Photography: Alex Segre/Alamy
My favorite pair of black pants came from Jigsaw nearly five years ago. I can date them because I was on my way to the cinema to see Frances McDormand’s film Three Billboards Outside Ebbing, Missouri which I remember because I left the bag that contained them under my seat at the cinema and had to jump off the bus and come back and Google tells me the film is out in January 2018. I think they cost around £60.
I paid less than that for the ivory silk shirt I’m wearing with them today, which I bought at Marks & Spencer in 2016 from a collection curated by Alexa Chung. My leather belt is from Gap and may be older than one of my kids, one of whom is in college.
There’s nothing unusual about this outfit, except that we’ve come to think of streetwear as a waiting junkyard. The average garment is estimated to be worn only 10 times before disposal, according to the 2018 Pulse of the Fashion Industry report from the Global Fashion Agenda and the Boston Consulting Group. Research by the Ellen MacArthur Foundation suggested that the average number of wear before disposal was lowest in the United States, then China, followed by Europe and then the rest of the world. The exact figures are, for obvious reasons, difficult to pin down, but what is clear is that the number of times a piece is worn has decreased by around 36% over the past 15 years.
Such shocking statistics rightly highlight a pressing problem, but they don’t tell the whole story. Telling only about the clothes that end up in the trash risks giving the impression that haute couture fashion is inevitably disposable. If we shrug our shoulders and accept the idea that only expensive designer clothes are made to last, we normalize the treatment of couture fashion — the only option for the vast majority of budgets — as a throwaway option.
But there’s another story, illustrated by a rummage through my wardrobe, where designer clothes and streetwear go hand in hand. The beaded chiffon Dior dress I bought at the Bicester Village outlet for my 40th birthdayth the birthday party hangs between a 2014 Kate Moss for Topshop number with off-the-shoulder ostrich feather trim and & Other Stories LBD with a deep band of faux fur at the hem that people at fashion parties assume is Prada .
My shoe rack has Choos and Manolos, but for last week’s Fashion Awards I reached for, as I so often do, the classic black patent pumps from Russell & Bromley, which I’ve had forever and they’re reliably comfortable.
This isn’t just me. Lucinda Chambers, founder of the online shopping site Collagerie, has an archive of designer names gained over 25 years as fashion editor of Vogue – but also “a Mango bag that I take care of as if it were my firstborn”.
A quick survey of friends and colleagues reveals precious haute couture treasures: a crimson double-breasted wool coat from H&M, almost a decade old but like new; a Jil Sander for Uniqlo blazer that fits well, and is now irreplaceable, like couture. A timeless cropped tuxedo jacket purchased by the now late Dorothy Perkins. My sister often wears a pink and black graffiti print Tammy Girl dress that our mom bought in the 80s.

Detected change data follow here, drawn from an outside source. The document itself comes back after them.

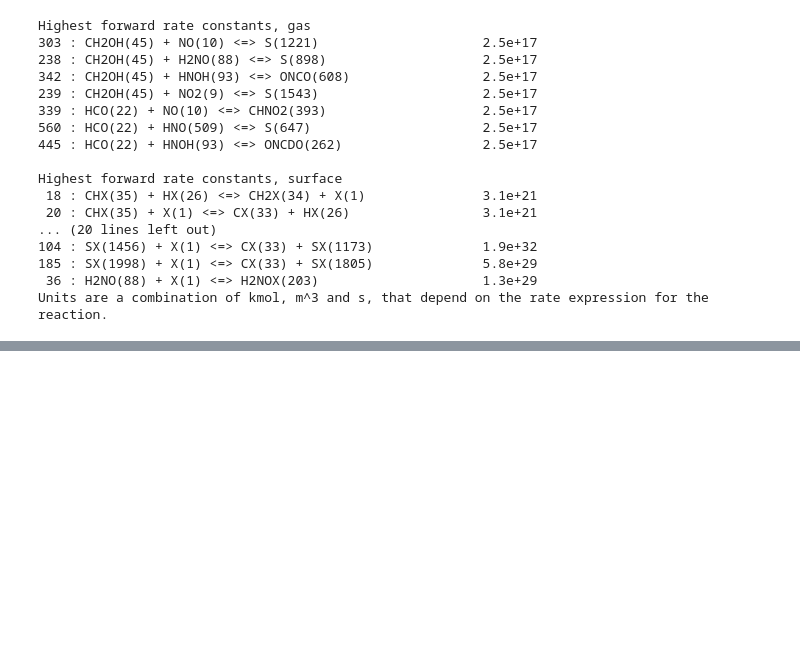
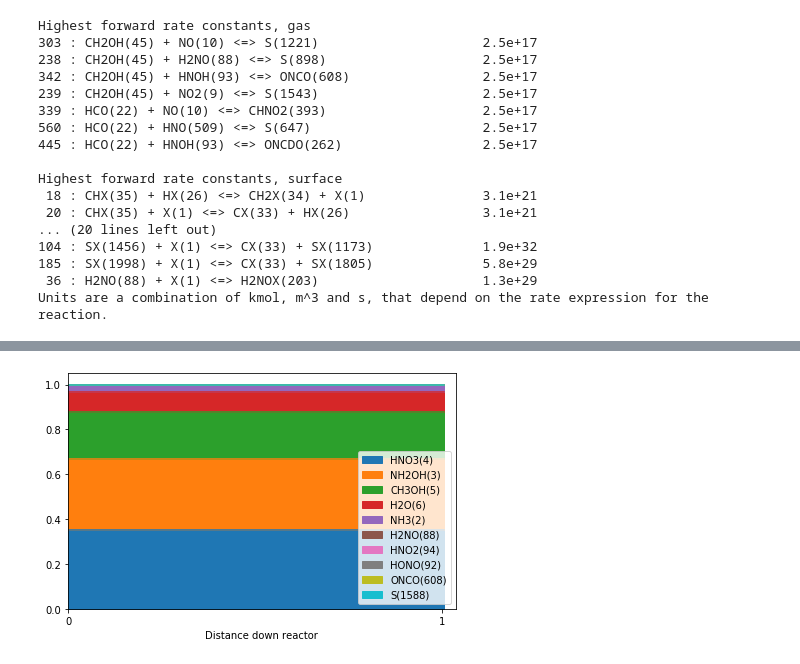
Before and after one commit to ChrisBNEU/HAN, a Jupyter notebook: CanteraModels/rocketman.ipynb, the cells around one changed output, grey strips where cells are left out. Drawn from its saved outputs; the diff is of its cells as text; code cells hidden in the pictures; blank space fills up the shorter version.

```diff
--- a/CanteraModels/rocketman.ipynb
+++ b/CanteraModels/rocketman.ipynb
@@ -580,0 +692,11 @@ data['NO2(9)'].plot()
+# %%
+main_gas_species = data[gas_species].max().sort_values(ascending=False)[:10].keys()
+data[main_gas_species].plot.area()
+
+xlabels()
+plt.xlim(0,len(data)+5)
+plt.tight_layout()
+plt.savefig(f'gas_mole_fractions_top10.pdf')
+plt.show()
+# %% [output]
+[figure, added]
```
Also changed, not shown: parts of 51 cells of this notebook, 1 other file.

Finding couture pieces that last is about knowing how to shop. Price wars in the fast fashion space have lowered production standards and many clothes are neither as well thought out nor as well constructed as they were during Marks & Spencer’s St Michael era, or in the golden age of Topshop under Jane Shepherdson, or early designer collaborations with H&M, when limited editions were produced with minimal cost margin as a loss leader.
But there are still opportunities to be found. Buy in-store, not online, because touching it by hand is the only true way to evaluate the fabric. Look at the weight and quality of the fasteners — flimsy zippers or chipped buttons are a red flag of cut corners. A snagged or unfinished seam will sag into a misshapen silhouette after a few wears.
Think about how the garment will age: I never buy clothes with a stripe or print that includes white, because white can’t stay white when washed with other colors. Shopping in a physical store rather than clicking to buy on the screen is also a useful filter for changing impulse buys. If queuing for the locker room seems like too much effort, that’s a strong signal that you don’t like anything that’s good enough to justify the cost or carbon footprint.
And once discovered, treasures must be treated as such, whatever their provenance. Delicate silks and satins should be cold washed and air dried; party shoes take to a good cobbler to replace the tips of your heels.
The investment dressing isn’t just for the wealthy. The crown jewels of your wardrobe aren’t the clothes you spend the most on – they’re the pieces you cherish. The price tag on your new jacket makes no sense from the moment you cut it and put it on for the first time. In other words, don’t be a snob. It’s up to you to decide the true value of the clothes in your wardrobes.